Source data:
*** Block opens ***

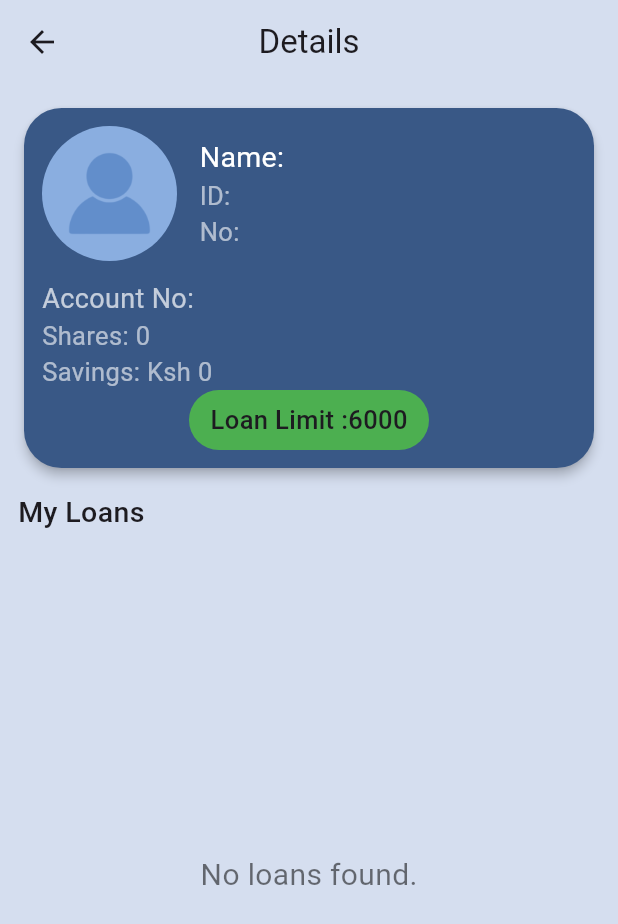
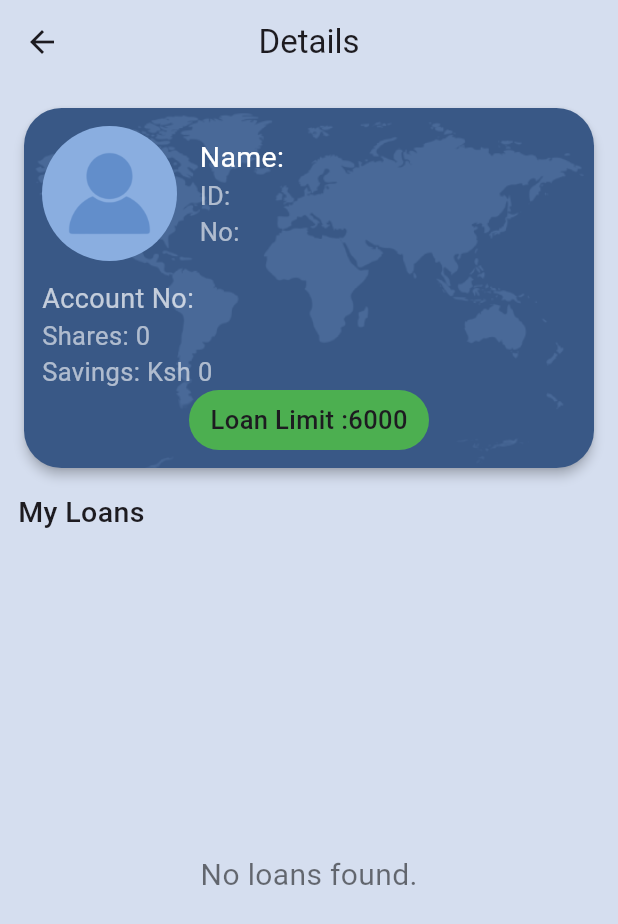
Before and after one commit to Gee-gee4/loan_app, a Flutter app: the DetailsPage screen opened directly with empty values, on a phone screen of 412 x 824 dp. Shown: the top 924 px of the screen. Run offline on Flutter 3.47's test engine with Material 3 defaults, Android fonts, the light colour scheme and no system bars; network calls fail.

Commit message:
did stuff

```diff
--- a/lib/pages/details_page.dart
+++ b/lib/pages/details_page.dart
@@ -70,7 +70,21 @@ class _DetailsPageState extends State<DetailsPage> {
               ),
               elevation: 3,
               color: hexToColor('395886'),
-              child: SizedBox(
+              child: Stack(
+                children: [
+                  SizedBox(
+                  height: 240,
+                  width: double.infinity,
+                  child: Opacity(
+                    opacity: 0.2  ,
+                    child: Image.asset(
+                      'assets/images/www.png',
+                      fit: BoxFit.cover,
+                      color: hexToColor('8aaee0'),
+                    ),
+                  ),
+                ),
+                  SizedBox(
                     height: 240,
                     width: double.infinity,
                     child: Padding(
@@ -122,15 +136,24 @@ class _DetailsPageState extends State<DetailsPage> {
                           SizedBox(height: 12),
                           Text(
                             'Account No: ${widget.member.accountNumber}',
-                        style: TextStyle(color: Colors.white70, fontSize: 18),
+                            style: TextStyle(
+                              color: Colors.white70,
+                              fontSize: 18,
+                            ),
                           ),
                           Text(
                             'Shares: ${widget.member.memberShares}',
-                        style: TextStyle(color: Colors.white60, fontSize: 17),
+                            style: TextStyle(
+                              color: Colors.white60,
+                              fontSize: 17,
+                            ),
                           ),
                           Text(
                             'Savings: Ksh ${widget.member.memberSavings}',
-                        style: TextStyle(color: Colors.white60, fontSize: 17),
+                            style: TextStyle(
+                              color: Colors.white60,
+                              fontSize: 17,
+                            ),
                           ),
                           Align(
                             alignment: Alignment.center,
@@ -156,6 +179,8 @@ class _DetailsPageState extends State<DetailsPage> {
                         ],
                       ),
                     ),
+                  ),
+                ],
               ),
             ),
             SizedBox(height: 12),
```
Also changed, not shown: lib/pages/home_page.dart (+1 -16 lines), assets/images/www.png (added), 1 other file. Lines whose indentation alone changed are shown as unchanged.
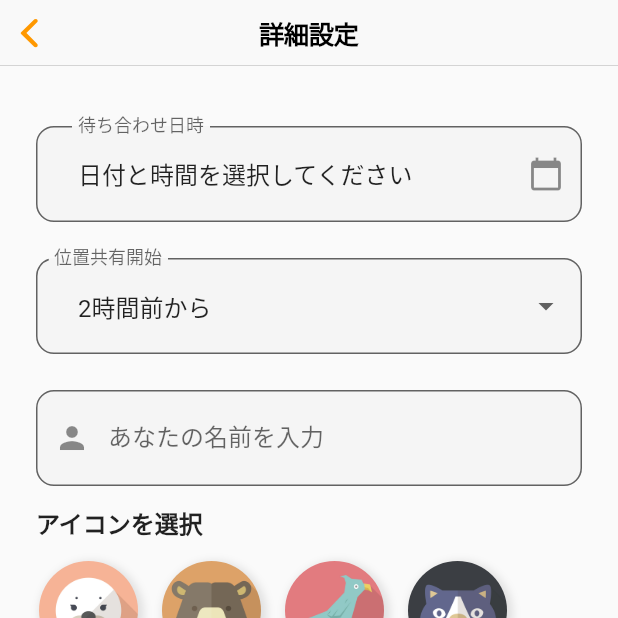
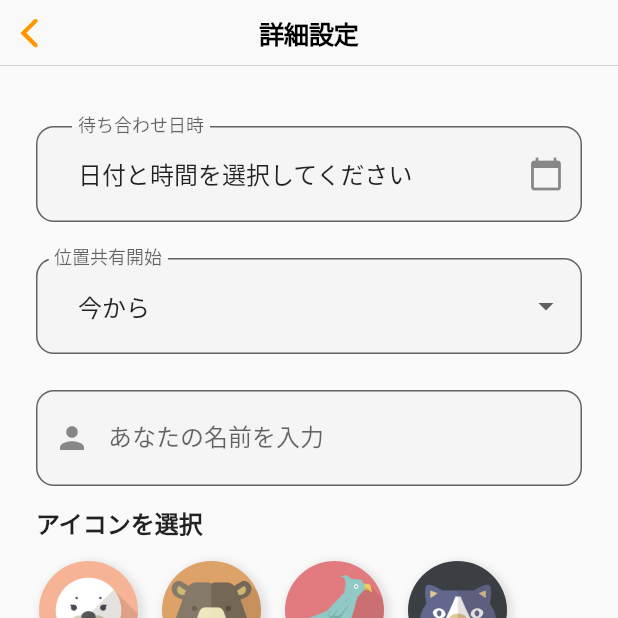
Before and after one commit to Al-Mikan/mesh-frontend, a Flutter app: the SetDetailsPage screen opened directly with empty values, on a phone screen of 412 x 824 dp, the top half of it. Run offline on Flutter 3.47's test engine with Material 3 defaults, Android fonts, the phone set to English and light mode, and no system bars; our stand-ins replace app_links, confetti, dio, dropdown_button2, fixnum, flutter_datetime_picker_plus and 7 more; missing offline and left inert: background_locator_2, google_maps_webservice, grpc, haptic_feedback, protobuf, pull_down_button and 1 more; accounts and stored records are empty.

Commit message:
デフォルト値を変更

```diff
--- a/lib/set_details_page.dart
+++ b/lib/set_details_page.dart
@@ -45,7 +45,7 @@ class _SetDetailsAndNamePageState extends ConsumerState<SetDetailsPage> {
   String? _selectedIconId;
   String? _selectedIconError;
   late final List<String> _iconIds;
-  String _selectedStartFormat = '2h';
+  String _selectedStartFormat = 'now';
   Duration? _selectedDuration;
   final List<DropdownItem> _startFormatItems = [
     DropdownItem(value: 'now', text: '今から'),
```
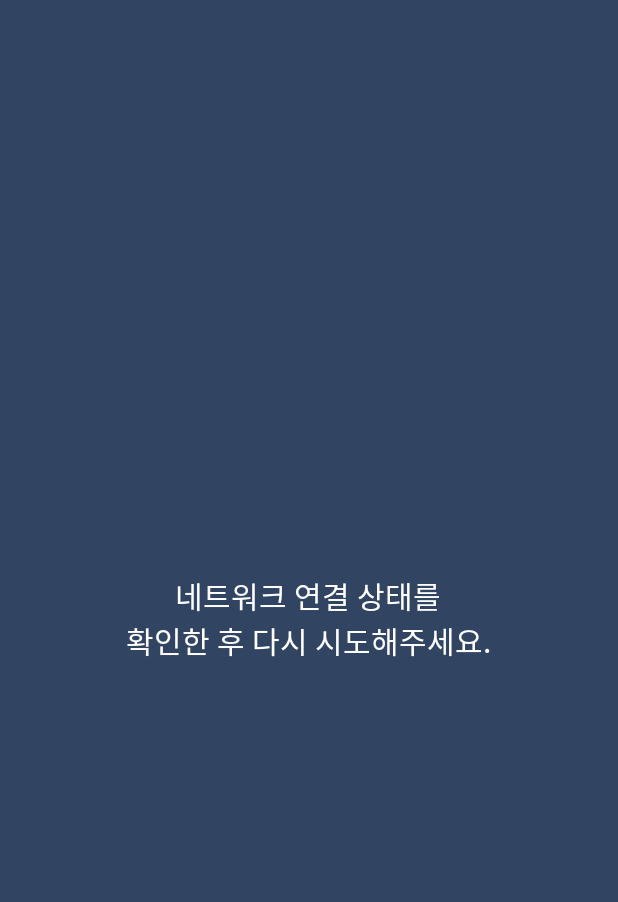
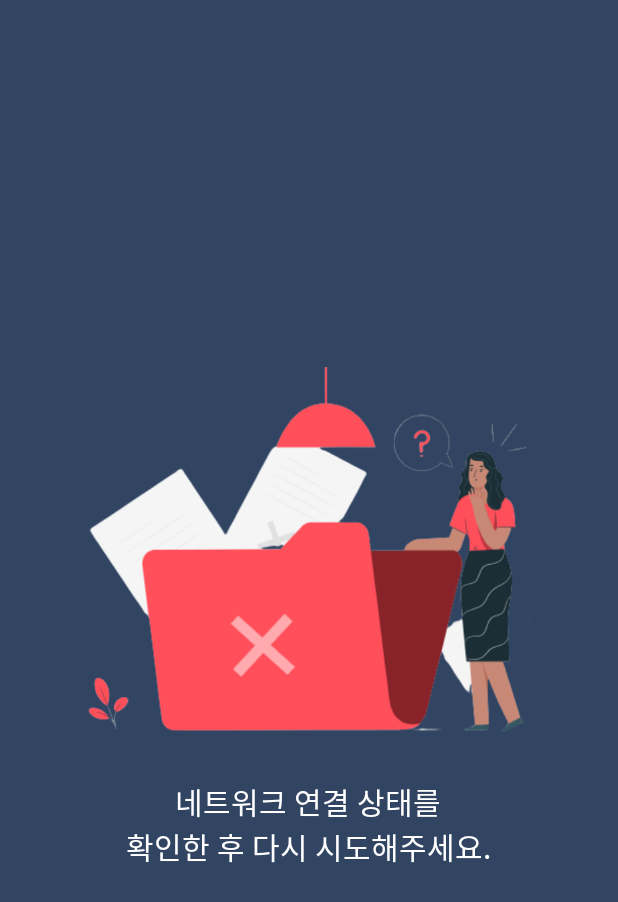
Before and after one commit to IceCream0910/coronacoc-android-app, an Android app: the NetworkErrorActivity screen opened directly, with no data from a screen before it, on a phone screen of 412 x 824 dp. Shown: the top 902 px of the screen. Run offline under Robolectric (Android 15) with nearby library versions, the phone set to English and light mode, and no system bars.

Commit message:
first commit

```diff
--- a/app/build.gradle
+++ b/app/build.gradle
@@ -11,8 +11,8 @@ android {
         applicationId "com.icecream.coronacoc"
         minSdkVersion 23
         targetSdkVersion 31
-        versionCode 5
-        versionName "1.4"
+        versionCode 6
+        versionName "1.5"
 
         testInstrumentationRunner "androidx.test.runner.AndroidJUnitRunner"
     }
--- a/app/src/main/res/layout/activity_network_error.xml
+++ b/app/src/main/res/layout/activity_network_error.xml
@@ -9,6 +9,13 @@
     android:backgroundTint="#314462"
     android:gravity="center"
     android:orientation="vertical">
+
+    <ImageView
+        android:layout_width="match_parent"
+        android:layout_height="wrap_content"
+        android:src="@drawable/networkerror"
+        android:adjustViewBounds="true"
+        />
 
     <TextView
         android:layout_width="wrap_content"
```
Also changed, not shown: app/src/main/java/com/icecream/coronacoc/MainActivity.java (+1 -7 lines), app/src/main/network_error-playstore.png (added), app/src/main/res/drawable/networkerror.png (added), 1 other file.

*** Block closes ***

● WHAT IS NEEDED: Restate the entries verbatim, without pictures.

● ANSWER BOX:
Before and after one commit to Gee-gee4/loan_app, a Flutter app: the DetailsPage screen opened directly with empty values, on a phone screen of 412 x 824 dp. Shown: the top 924 px of the screen. Run offline on Flutter 3.47's test engine with Material 3 defaults, Android fonts, the light colour scheme and no system bars; network calls fail.

Commit message:
did stuff

```diff
--- a/lib/pages/details_page.dart
+++ b/lib/pages/details_page.dart
@@ -70,7 +70,21 @@ class _DetailsPageState extends State<DetailsPage> {
               ),
               elevation: 3,
               color: hexToColor('395886'),
-              child: SizedBox(
+              child: Stack(
+                children: [
+                  SizedBox(
+                  height: 240,
+                  width: double.infinity,
+                  child: Opacity(
+                    opacity: 0.2  ,
+                    child: Image.asset(
+                      'assets/images/www.png',
+                      fit: BoxFit.cover,
+                      color: hexToColor('8aaee0'),
+                    ),
+                  ),
+                ),
+                  SizedBox(
                     height: 240,
                     width: double.infinity,
                     child: Padding(
@@ -122,15 +136,24 @@ class _DetailsPageState extends State<DetailsPage> {
                           SizedBox(height: 12),
                           Text(
                             'Account No: ${widget.member.accountNumber}',
-                        style: TextStyle(color: Colors.white70, fontSize: 18),
+                            style: TextStyle(
+                              color: Colors.white70,
+                              fontSize: 18,
+                            ),
                           ),
                           Text(
                             'Shares: ${widget.member.memberShares}',
-                        style: TextStyle(color: Colors.white60, fontSize: 17),
+                            style: TextStyle(
+                              color: Colors.white60,
+                              fontSize: 17,
+                            ),
                           ),
                           Text(
                             'Savings: Ksh ${widget.member.memberSavings}',
-                        style: TextStyle(color: Colors.white60, fontSize: 17),
+                            style: TextStyle(
+                              color: Colors.white60,
+                              fontSize: 17,
+                            ),
                           ),
                           Align(
                             alignment: Alignment.center,
@@ -156,6 +179,8 @@ class _DetailsPageState extends State<DetailsPage> {
                         ],
                       ),
                     ),
+                  ),
+                ],
               ),
             ),
             SizedBox(height: 12),
```
Also changed, not shown: lib/pages/home_page.dart (+1 -16 lines), assets/images/www.png (added), 1 other file. Lines whose indentation alone changed are shown as unchanged.
Before and after one commit to Al-Mikan/mesh-frontend, a Flutter app: the SetDetailsPage screen opened directly with empty values, on a phone screen of 412 x 824 dp, the top half of it. Run offline on Flutter 3.47's test engine with Material 3 defaults, Android fonts, the phone set to English and light mode, and no system bars; our stand-ins replace app_links, confetti, dio, dropdown_button2, fixnum, flutter_datetime_picker_plus and 7 more; missing offline and left inert: background_locator_2, google_maps_webservice, grpc, haptic_feedback, protobuf, pull_down_button and 1 more; accounts and stored records are empty.

Commit message:
デフォルト値を変更

```diff
--- a/lib/set_details_page.dart
+++ b/lib/set_details_page.dart
@@ -45,7 +45,7 @@ class _SetDetailsAndNamePageState extends ConsumerState<SetDetailsPage> {
   String? _selectedIconId;
   String? _selectedIconError;
   late final List<String> _iconIds;
-  String _selectedStartFormat = '2h';
+  String _selectedStartFormat = 'now';
   Duration? _selectedDuration;
   final List<DropdownItem> _startFormatItems = [
     DropdownItem(value: 'now', text: '今から'),
```
Before and after one commit to IceCream0910/coronacoc-android-app, an Android app: the NetworkErrorActivity screen opened directly, with no data from a screen before it, on a phone screen of 412 x 824 dp. Shown: the top 902 px of the screen. Run offline under Robolectric (Android 15) with nearby library versions, the phone set to English and light mode, and no system bars.

Commit message:
first commit

```diff
--- a/app/build.gradle
+++ b/app/build.gradle
@@ -11,8 +11,8 @@ android {
         applicationId "com.icecream.coronacoc"
         minSdkVersion 23
         targetSdkVersion 31
-        versionCode 5
-        versionName "1.4"
+        versionCode 6
+        versionName "1.5"
 
         testInstrumentationRunner "androidx.test.runner.AndroidJUnitRunner"
     }
--- a/app/src/main/res/layout/activity_network_error.xml
+++ b/app/src/main/res/layout/activity_network_error.xml
@@ -9,6 +9,13 @@
     android:backgroundTint="#314462"
     android:gravity="center"
     android:orientation="vertical">
+
+    <ImageView
+        android:layout_width="match_parent"
+        android:layout_height="wrap_content"
+        android:src="@drawable/networkerror"
+        android:adjustViewBounds="true"
+        />
 
     <TextView
         android:layout_width="wrap_content"
```
Also changed, not shown: app/src/main/java/com/icecream/coronacoc/MainActivity.java (+1 -7 lines), app/src/main/network_error-playstore.png (added), app/src/main/res/drawable/networkerror.png (added), 1 other file.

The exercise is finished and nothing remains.